ABOUT THIS EXERCISE
Scan the following material for the string "page" and copy each line in which it appears.

*** MATERIAL FOR THIS EXERCISE ***

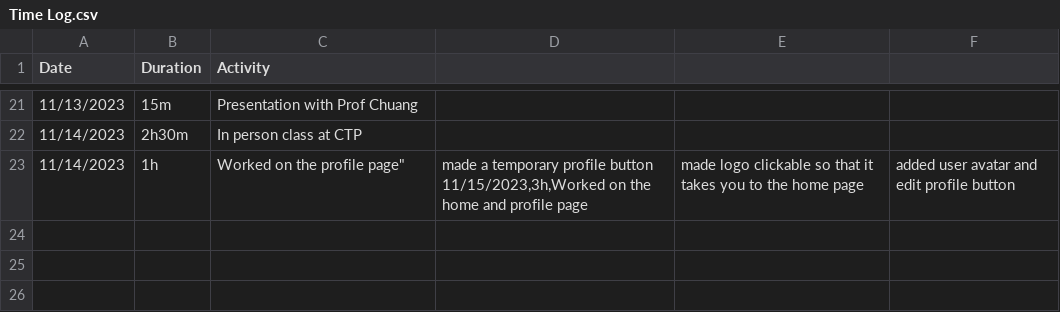
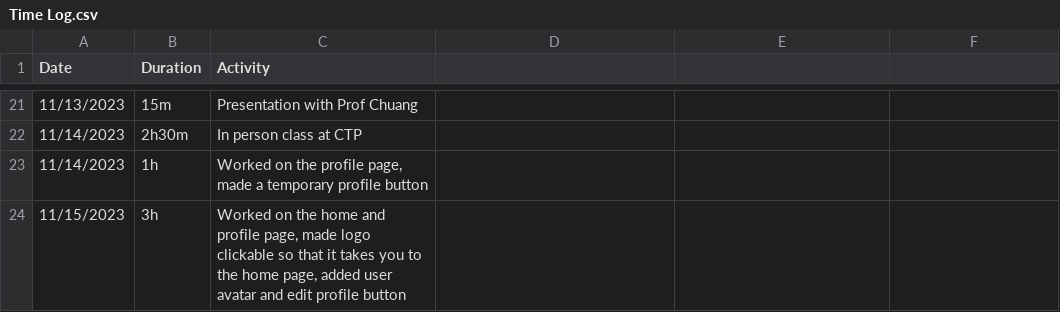
Before and after one commit to lolfjp/Gamerank-VCR, a CSV file: Time Log.csv, drawn as a sheet; only a part is shown, gaps mark what is left out; removed rows and columns are numbered as before the commit, all else as after; ↵ is a line break in a cell; the diff names each change by its address in the sheet, - before the commit and + after, or states it on an @@ line.

Commit message:
CSV format edit

```diff
--- a/Time Log.csv
+++ b/Time Log.csv
-row 23: 11/14/2023 | 1h | Worked on the profile page" | made a temporary profile button ↵ 11/15/2023,3h,Worked on the home and profile page | made logo clickable so that it takes you to the home page | added user avatar and edit profile button
+row 23: 11/14/2023 | 1h | Worked on the profile page, made a temporary profile button
+row 24: 11/15/2023 | 3h | Worked on the home and profile page, made logo clickable so that it takes you to the home page, added user avatar and edit profile button
```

*** End of MATERIAL FOR THIS EXERCISE ***

SOLUTION TO THIS TASK
-row 23: 11/14/2023 | 1h | Worked on the profile page" | made a temporary profile button ↵ 11/15/2023,3h,Worked on the home and profile page | made logo clickable so that it takes you to the home page | added user avatar and edit profile button
+row 23: 11/14/2023 | 1h | Worked on the profile page, made a temporary profile button
+row 24: 11/15/2023 | 3h | Worked on the home and profile page, made logo clickable so that it takes you to the home page, added user avatar and edit profile button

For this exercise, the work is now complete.